After 23 years of continuous sobriety, AA is no longer the answer for me.
The reason for this, is that it is impossible for me to rely on being able to give back to the newcomer, in order to maintain my own sobriety.
There is just NO way for me to be able to base my own sobriety on working with newcomers. Period.
I finally realized that its just impossible for me to find any more newcomers in the rooms (at least the ones I go to), who are serious about recovery (as per Big Book, step work, etc). The standard formula for "recovery" here that everyone uses for newcomers has devolved into mass socializing, "fellowshipping" at dances & other non-AA events, and the occasional attendance of lightweight "group therapy" format AA meetings - but only if someone makes them go, and IF it fits into their busy newcomers' schedule.
When I pick up newcomer sponsees, they always wind up using these others as an example, and become totally unwilling to do the deal (if you know what I mean & I think you do -- if you've taken the time to read all 80 pages of this thread). No matter what I tell them about the Big Book, Promises, relapse, etc - they think I'm lying, or crazy, or both -- I dunno. They really think they can sit in "fun" meetings, (when they're in the mood) never do anything else, and it will somehow keep them sober.

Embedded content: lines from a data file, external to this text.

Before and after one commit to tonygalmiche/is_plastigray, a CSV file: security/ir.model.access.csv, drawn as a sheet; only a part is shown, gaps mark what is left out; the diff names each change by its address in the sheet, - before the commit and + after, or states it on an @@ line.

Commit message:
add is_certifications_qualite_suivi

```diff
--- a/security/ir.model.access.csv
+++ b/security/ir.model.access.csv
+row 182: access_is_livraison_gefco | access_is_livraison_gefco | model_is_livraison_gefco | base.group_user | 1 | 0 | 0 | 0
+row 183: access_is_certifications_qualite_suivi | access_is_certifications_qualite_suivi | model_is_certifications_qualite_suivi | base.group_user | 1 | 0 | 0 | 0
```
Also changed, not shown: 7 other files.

In the last month or so since I've started this thread, I've completely changed the meetings I go to. Dallas is right -- the late meeting at the meeting hall I was going to has a very permissive and transitory culture to it, therefore its very difficult to get any kind of lasting sobriety there; either for myself or anyone else. I thought if I stuck to my guns and was an example for people, it might be good to have someone with more than 6 months or a year sober around. I was wrong.
In any case, I've started going to a couple of very basic, strictly Big Book meetings that don't have all the "group therapy" type stuff in them; plus the usual Mens' group and a big speaker meeting. I've met an amazing 82 year old man who has been sober since 1970, he's been giving me a lot of perspective that comes from having 18 more years sober than I do. My sponsor lives 2 Counties over, but I've taken to making the 3 hour trip out there more often to spend more time with him, and go to his Step Study meeting. I think I'm getting all I need, for myself.

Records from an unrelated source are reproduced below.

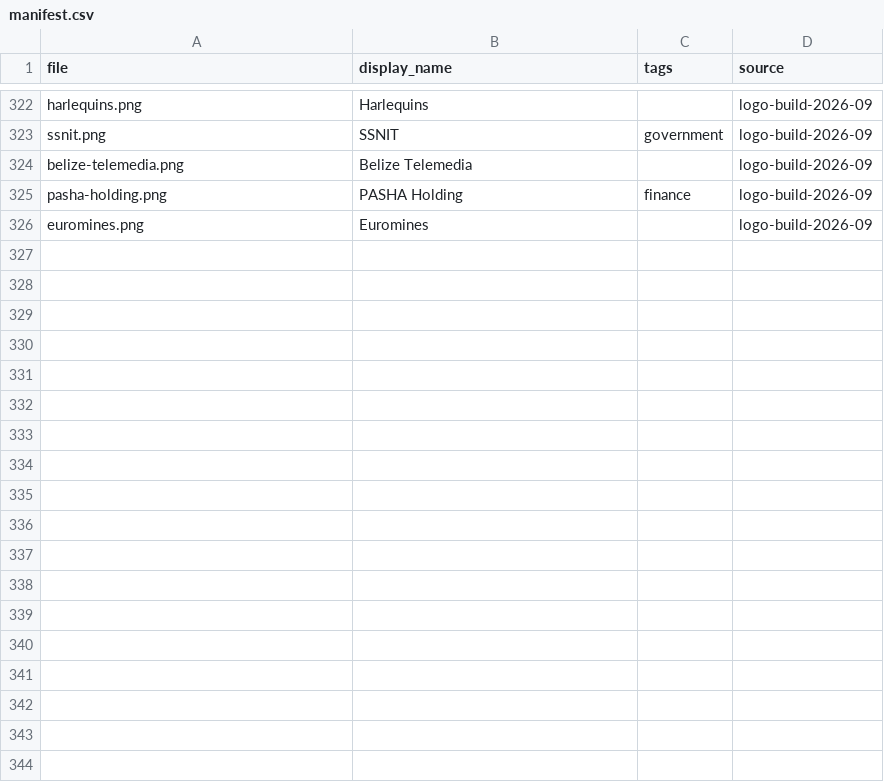
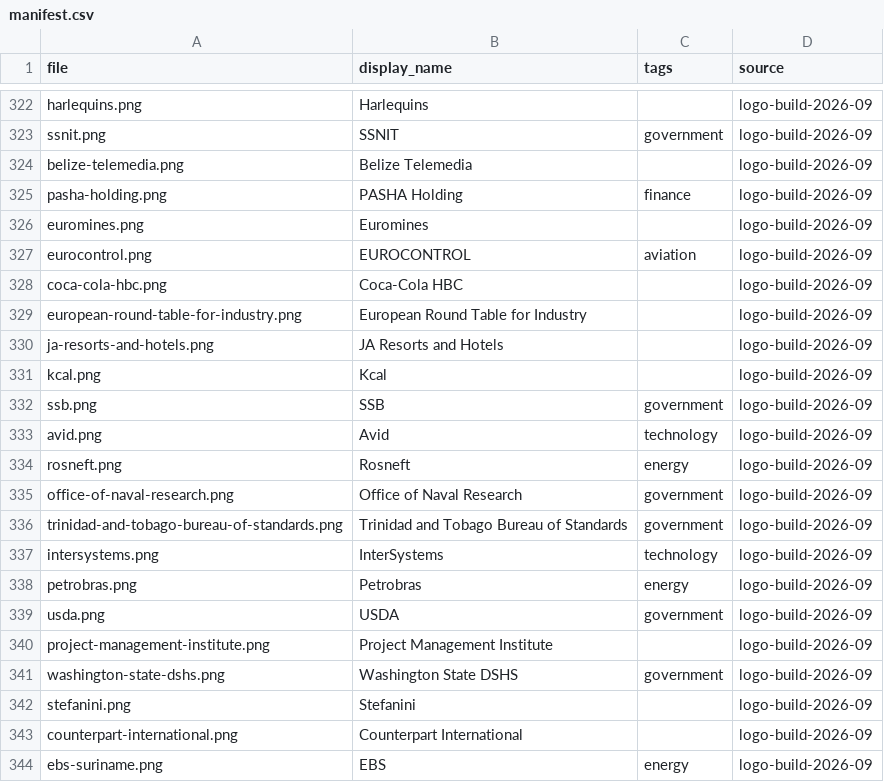
Before and after one commit to WillHardie/isoc-logo-library, a CSV file: manifest.csv, drawn as a sheet; only a part is shown, gaps mark what is left out; the diff names each change by its address in the sheet, - before the commit and + after, or states it on an @@ line.

Commit message:
Logo build 2026-09: stage 3 batch C (18 marks)

```diff
--- a/manifest.csv
+++ b/manifest.csv
+row 327: eurocontrol.png | EUROCONTROL | aviation | logo-build-2026-09
+row 328: coca-cola-hbc.png | Coca-Cola HBC |  | logo-build-2026-09
+row 329: european-round-table-for-industry.png | European Round Table for Industry |  | logo-build-2026-09
+row 330: ja-resorts-and-hotels.png | JA Resorts and Hotels |  | logo-build-2026-09
+row 331: kcal.png | Kcal |  | logo-build-2026-09
+row 332: ssb.png | SSB | government | logo-build-2026-09
+row 333: avid.png | Avid | technology | logo-build-2026-09
+row 334: rosneft.png | Rosneft | energy | logo-build-2026-09
+row 335: office-of-naval-research.png | Office of Naval Research | government | logo-build-2026-09
+row 336: trinidad-and-tobago-bureau-of-standards.png | Trinidad and Tobago Bureau of Standards | government | logo-build-2026-09
+row 337: intersystems.png | InterSystems | technology | logo-build-2026-09
+row 338: petrobras.png | Petrobras | energy | logo-build-2026-09
+row 339: usda.png | USDA | government | logo-build-2026-09
+row 340: project-management-institute.png | Project Management Institute |  | logo-build-2026-09
+row 341: washington-state-dshs.png | Washington State DSHS | government | logo-build-2026-09
+row 342: stefanini.png | Stefanini |  | logo-build-2026-09
+row 343: counterpart-international.png | Counterpart International |  | logo-build-2026-09
+row 344: ebs-suriname.png | EBS | energy | logo-build-2026-09
```
Also changed, not shown: 33 other files.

As far as giving back to others to keep what I have, I simply can't rely on AA to be the place to do this anymore. The whole culture of AA has disintegrated to the point where it is no longer possible, or even worth the frustration, to work with newcomers. I hesitate to use the phrase "pearls before swine", but thats the best way to describe what its like trying to get these guys to even CONSIDER being willing to absorb the Big Book and do some Step work!
No matter what I do, these newcomer guys I find all want the "red carpet" treatment, and won't do the work. At first, they act like they're all desperate and willing, but as soon as they get the least bit comfortable, it all changes. They get MAD at me if I either 1: offer them suggestions, 2: give them a gentle "hint", or 3: just go ahead and tell them to shut the fock up & do the godd@mn work.
Even the ones who pretend to be all "badass" have the most incredible sense of entitlement, and over the years I've noticed it getting worse. (I used to think grumpy old people were kind of funny, now I know what they meant...) I don't believe this sense of entitlement and self-indulgence is a trait especially or uniquely common to alcoholics, I really believe that its something that can only be the recent result of being raised in suburban American TV culture.
Therefore, I'm now putting my "giving back to others" energy into other, non-AA places and different, non-AA people.
I know this comes off as being a bit bitter and unrealistic, but its the truth. I'm not a control freak, I'm not unusually rigid or demanding, people I work with think I've got a good sense of humor and deal with situations effectively & creatively, and I'm pretty good at motivating people (outside of AA) to do work.
I'm just totally unwilling to compromise when it comes to sponsorship, which means I have obviously created a lose-lose situation. I've burned through 2 more sponsees in the last month - same old story, blah blah blah ad nauseum. Nobody coming in to the Rooms takes this seriously anymore, and I can't afford to pick up any more frustrating resentments!
So this is an epic thread, but at least its helped me work through this - perhaps it will eventually also help someone else.
Please let me know what you think, if anyone cares to slog through all this...